UWA Logo What's On at UWA
   UWA HomeProspective Students  | Current Students  | Staff  | Alumni  | Visitors  | About  |     Search UWA    for      

SEMINAR: Microbiology & Immunology Seminar Series: Xer recombination in H. pylori

* Login to add events... *
Today's date is Tuesday, March 02, 2021
Microbiology & Immunology Seminar Series: Xer recombination in H. pylori Other events...
A/Prof Mohammed Benghezal will give a talk on "Xer recombination in H. pylori" in the Microbiology & Immunology Seminar room, Friday, 25 May 2012 at 09.00am. In the model organism E. coli, recombination mediated by the related XerC and XerD recombinases complexed with the FtsK translocase at specialized dif sites, resolves dimeric chromosomes into free monomers to allow efficient chromosome segregation at cell division. Computational genome analysis of Helicobacter pylori, a slow growing gastric pathogen, identified just one chromosomal xer gene (xerH) and its cognate dif site (difH). Here we show that recombination between directly repeated difH sites requires XerH, FtsK but not XerT, the TnPZ transposon associated recombinase. xerH inactivation was not lethal, but resulted in increased DNA per cell, suggesting defective chromosome segregation. The xerH mutant also failed to colonize mice, and was more susceptible to UV and ciprofloxacin, which induce DNA breakage, and thereby recombination and chromosome dimer formation. xerH inactivation and overexpression each led to a DNA segregation defect, suggesting a role for Xer recombination in regulation of replication.
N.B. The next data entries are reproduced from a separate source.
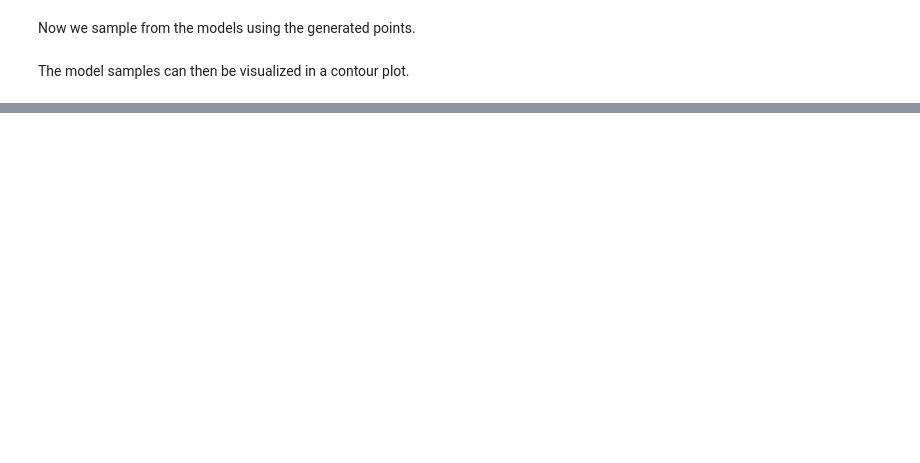
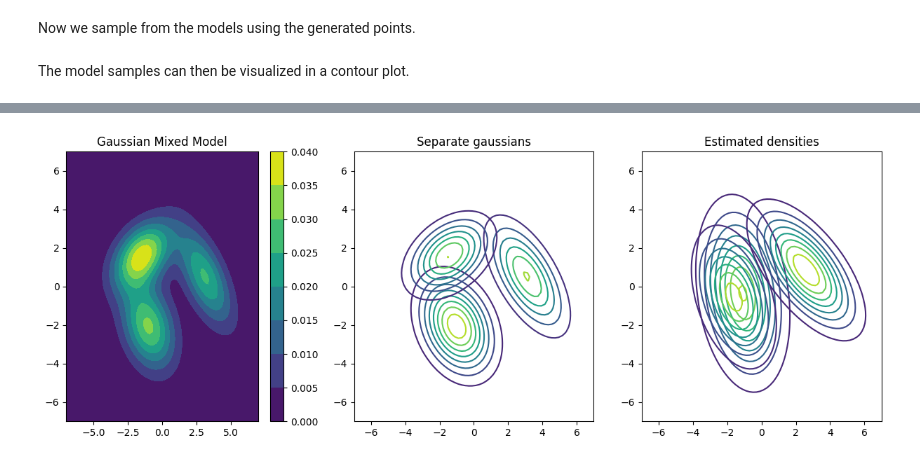
Before and after one commit to Clyhol/Machine-learning-course, a Jupyter notebook: exercise5-clustering/exercise5.ipynb, the cells around one changed output, grey strips where cells are left out. Saved outputs shown, nothing was run; the diff lists cells and outputs as text; code cells hidden in the pictures; blank space fills up the shorter version.

```diff
--- a/exercise5-clustering/exercise5.ipynb
+++ b/exercise5-clustering/exercise5.ipynb
@@ -99,4 +142,6 @@ We can also visualize the separate Gaussian models from the GMM by creating Gass
 # %% [markdown]
 Now we sample from the models using the generated points.
+# %%
+samples = np.exp(model.score_samples(pos.reshape(-1, 2)).reshape(100, 100))
 # %% [markdown]
 The model samples can then be visualized in a contour plot.
@@ -107,0 +148,25 @@ Text(0.5, 1.0, 'Esitmated Densities for each class')
+# %%
+#Plot contours for the GMM, seperated GMM and individual estimated densities
+fig, axs = plt.subplots(1, 3, figsize=(15, 5))
+
+contour = axs[0].contourf(X, Y, samples, levels=8)
+cbar = fig.colorbar(contour)
+axs[0].set_title('Gaussian Mixed Model')
+axs[0].set_xlim(-7, 7)
+axs[0].set_ylim(-7, 7)
+for i in range(3):
+    # sample the gaussian
+    rv = norm(model_mean[i], model_cov[i])
+    axs[1].contour(X, Y, rv.pdf(pos), levels=8)
+    axs[1].set_title('Separate gaussians')
+    axs[1].set_xlim(-7, 7)
+    axs[1].set_ylim(-7, 7)
+for i in range(3):
+    rv = norm(train_means[i], train_covs[i])
+    axs[2].contour(X, Y, rv.pdf(pos), levels=8, color=['black', 'red', 'blue'])
+    axs[2].set_title('Estimated densities')
+    axs[2].set_xlim(-7, 7)
+    axs[2].set_ylim(-7, 7)
+plt.show()
+# %% [output]
+[figure, added]
```
Also changed, not shown: parts of 12 cells of this notebook, 2 other files.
In addition to chromosome dimer resolution and based on the absence of genes for topoisomerase IV (parC, parE) in H. pylori, we speculate that XerH may contribute to chromosome decatenation, although possible involvement of H. pyloriís DNA gyrase and topoisomerase III homologue are also considered. Further analyses of this system should contribute to general understanding of and possibly therapy development for H. pylori, which causes peptic ulcers and gastric cancer; for the closely related, diarrheagenic Campylobacter species; and for unrelated slow growing pathogens that lack topoisomerase IV, such as Mycobacterium tuberculosis.
Speaker(s) A/Prof Mohammed Benghezal
Location Seminar room 1.01, 1st Floor L Block, QEII Medical Centre
Contact Gillian Walters <[email protected]> : 9346 2245
Start Fri, 25 May 2012 09:00
End Fri, 25 May 2012 09:45
Submitted by Gillian Walters <[email protected]>
Last Updated Thu, 24 May 2012 14:15
Included in the following Calendars:
Additional Information:
  • Locations of venues on the Crawley and Nedlands campuses are available via the Campus Maps website.
  • Download this event as: Text | iCalendar
  • Mail this event:

Top of Page
© 2001-2010  The University of Western Australia
Questions? Mail [email protected]